(2/3/2004 10:09 a.m.)
in consequence of the missive, About Mr and Mrs Bennet, penned by Johanna Elisabet
Had Elizabeth's opinion been all drawn from her own family, she could not have formed a very pleasing picture of conjugal felicity or domestic comfort. Her father, captivated by youth and beauty, and that appearance of good-humour which youth and beauty generally give, had married a woman whose weak understanding and illiberal mind had very early in their marriage put an end to all real affection for her. Respect, esteem, and confidence had vanished for ever; and all his views of domestic happiness were overthrown. ... To his wife he was very little otherwise indebted, than as her ignorance and folly had contributed to his amusement....
I think this makes contradicts the idea that Mr. Bennet's teasing of his wife is harmless and innocent, something that the two of them share and enjoy.
And Lizzy's long-standing opinion is:
Elizabeth, however, had never been blind to the impropriety of her father's behaviour as a husband. She had always seen it with pain; but respecting his abilities, and grateful for his affectionate treatment of herself, she endeavoured to forget what she could not overlook, and to banish from her thoughts that continual breach of conjugal obligation and decorum which, in exposing his wife to the contempt of her own children, was so highly reprehensible. ...
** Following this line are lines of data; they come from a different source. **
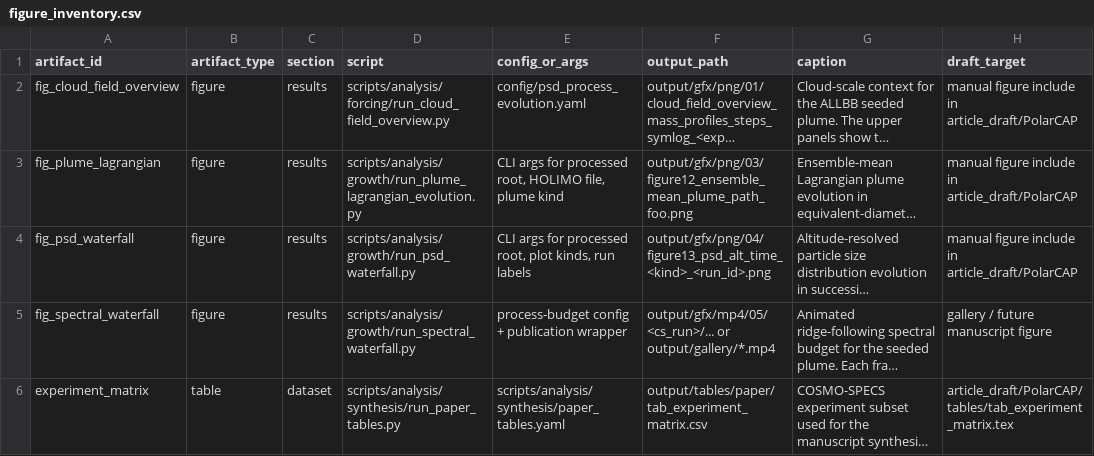
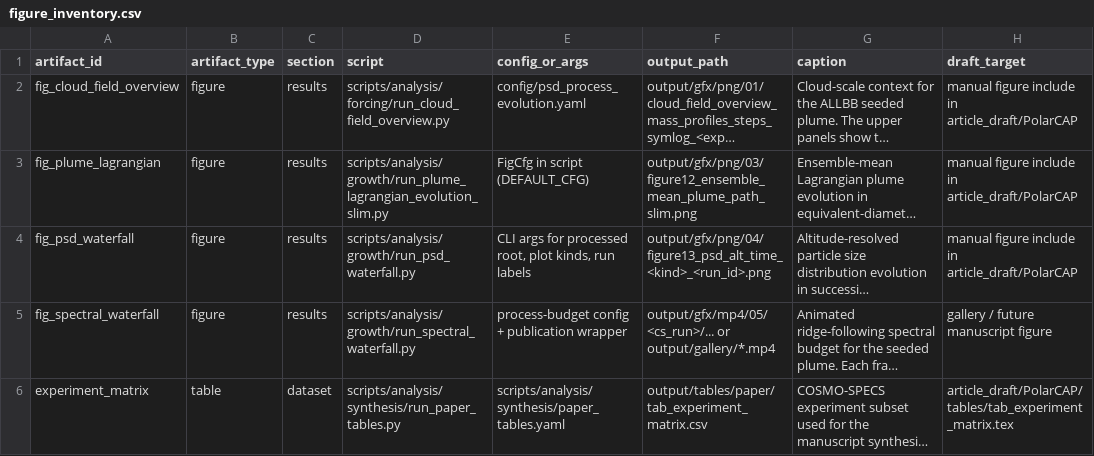
Before and after one commit to KarlJohnsonnn/polarcap_analysis, a CSV file: output/tables/registry/figure_inventory.csv, drawn as a sheet; only a part is shown; long unchanged cells end in …; the diff names each change by its address in the sheet, - before the commit and + after, or states it on an @@ line.

```diff
--- a/output/tables/registry/figure_inventory.csv
+++ b/output/tables/registry/figure_inventory.csv
-D3 (script): scripts/analysis/growth/run_plume_lagrangian_evolution.py
+D3 (script): scripts/analysis/growth/run_plume_lagrangian_evolution_slim.py
-E3 (config_or_args): CLI args for processed root, HOLIMO file, plume kind
+E3 (config_or_args): FigCfg in script (DEFAULT_CFG)
-F3 (output_path): output/gfx/png/03/figure12_ensemble_mean_plume_path_foo.png
+F3 (output_path): output/gfx/png/03/figure12_ensemble_mean_plume_path_slim.png
```
Also changed, not shown: 21 other files.
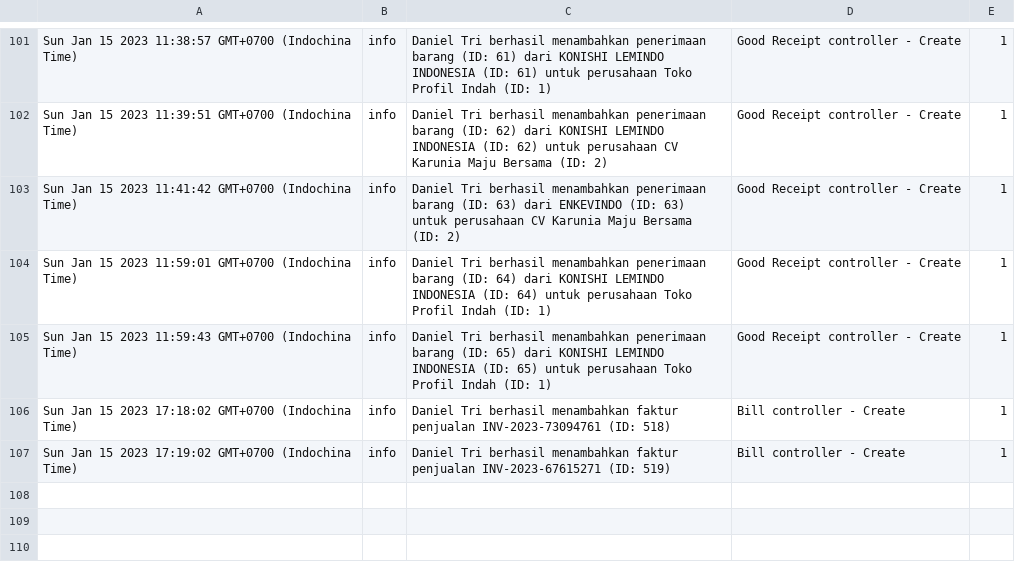
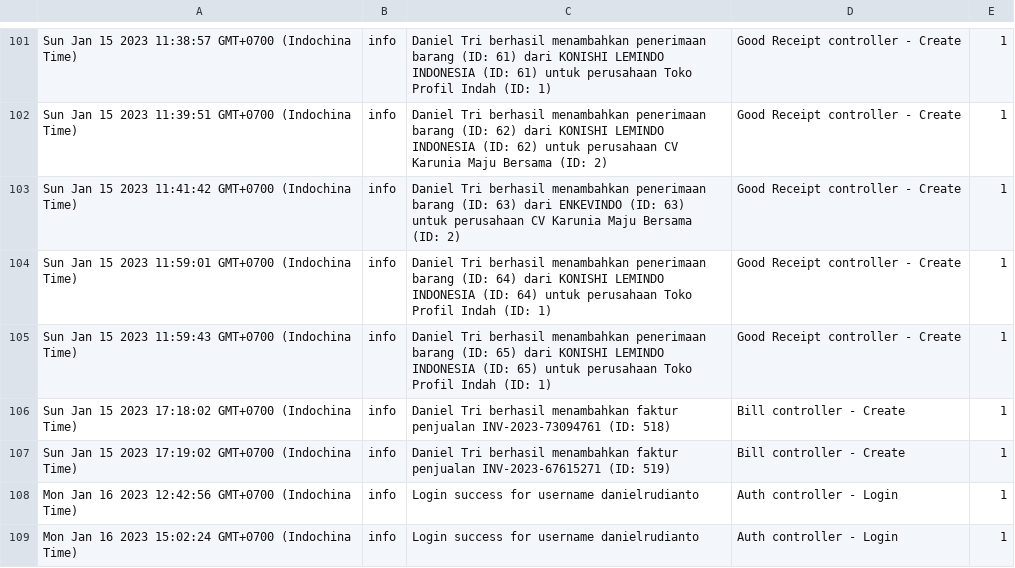
Before and after one commit to danielrudianto/profilIndahNode, a CSV file: src/log.csv, drawn as a sheet; only a part is shown, gaps mark what is left out; the diff names each change by its address in the sheet, - before the commit and + after, or states it on an @@ line.

```diff
--- a/src/log.csv
+++ b/src/log.csv
+row 108: Mon Jan 16 2023 12:42:56 GMT+0700 (Indochina Time) | info | Login success for username danielrudianto | Auth controller - Login | 1
+row 109: Mon Jan 16 2023 15:02:24 GMT+0700 (Indochina Time) | info | Login success for username danielrudianto | Auth controller - Login | 1
```
Also changed, not shown: 2 other files.
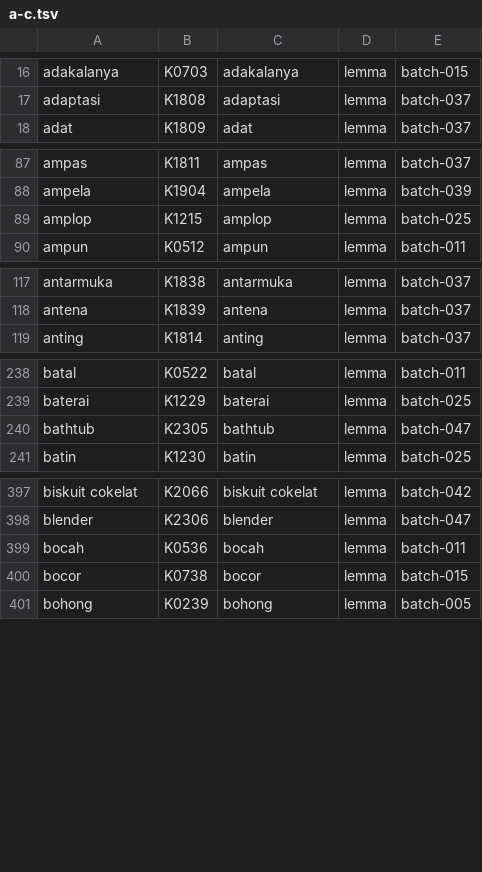
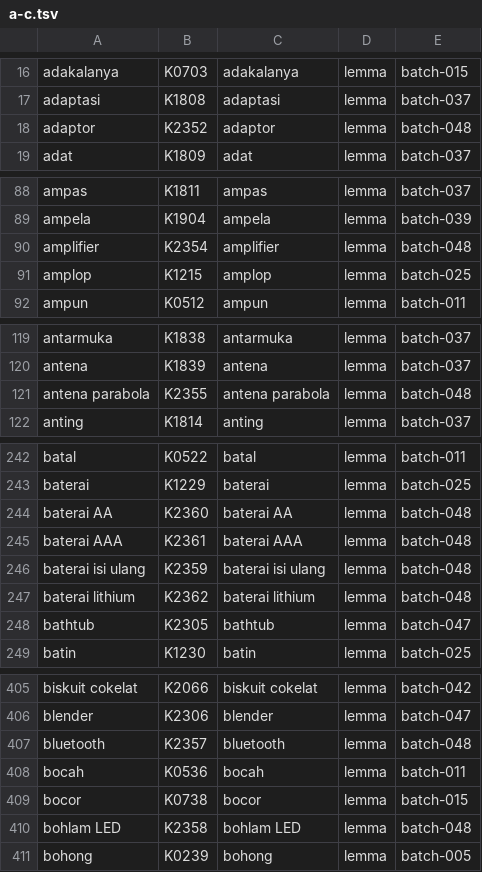
Before and after one commit to semoliginon-ops/Lexara-Chatbot, a TSV file: data/kamus/index/a-c.tsv, drawn as a sheet; only a part is shown, gaps mark what is left out; the diff covers the shown part only.

Commit message:
Update token index for batch 048

```diff
--- a/data/kamus/index/a-c.tsv
+++ b/data/kamus/index/a-c.tsv
@@ -17,2 +17,3 @@ adakalanya	K0703	adakalanya	lemma	batch-015
 adaptasi	K1808	adaptasi	lemma	batch-037
+adaptor	K2352	adaptor	lemma	batch-048
 adat	K1809	adat	lemma	batch-037
@@ -88,2 +89,3 @@ ampas	K1811	ampas	lemma	batch-037
 ampela	K1904	ampela	lemma	batch-039
+amplifier	K2354	amplifier	lemma	batch-048
 amplop	K1215	amplop	lemma	batch-025
@@ -118,2 +120,3 @@ antarmuka	K1838	antarmuka	lemma	batch-037
 antena	K1839	antena	lemma	batch-037
+antena parabola	K2355	antena parabola	lemma	batch-048
 anting	K1814	anting	lemma	batch-037
@@ -239,2 +243,6 @@ batal	K0522	batal	lemma	batch-011
 baterai	K1229	baterai	lemma	batch-025
+baterai AA	K2360	baterai AA	lemma	batch-048
+baterai AAA	K2361	baterai AAA	lemma	batch-048
+baterai isi ulang	K2359	baterai isi ulang	lemma	batch-048
+baterai lithium	K2362	baterai lithium	lemma	batch-048
 bathtub	K2305	bathtub	lemma	batch-047
@@ -398,4 +406,6 @@ biskuit cokelat	K2066	biskuit cokelat	lemma	batch-042
 blender	K2306	blender	lemma	batch-047
+bluetooth	K2357	bluetooth	lemma	batch-048
 bocah	K0536	bocah	lemma	batch-011
 bocor	K0738	bocor	lemma	batch-015
+bohlam LED	K2358	bohlam LED	lemma	batch-048
 bohong	K0239	bohong	lemma	batch-005
```
Also changed, not shown: 2 added rows elsewhere in this file.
Even Lizzy, who loved her father very much, had to recognize that his behavior was reprehensible.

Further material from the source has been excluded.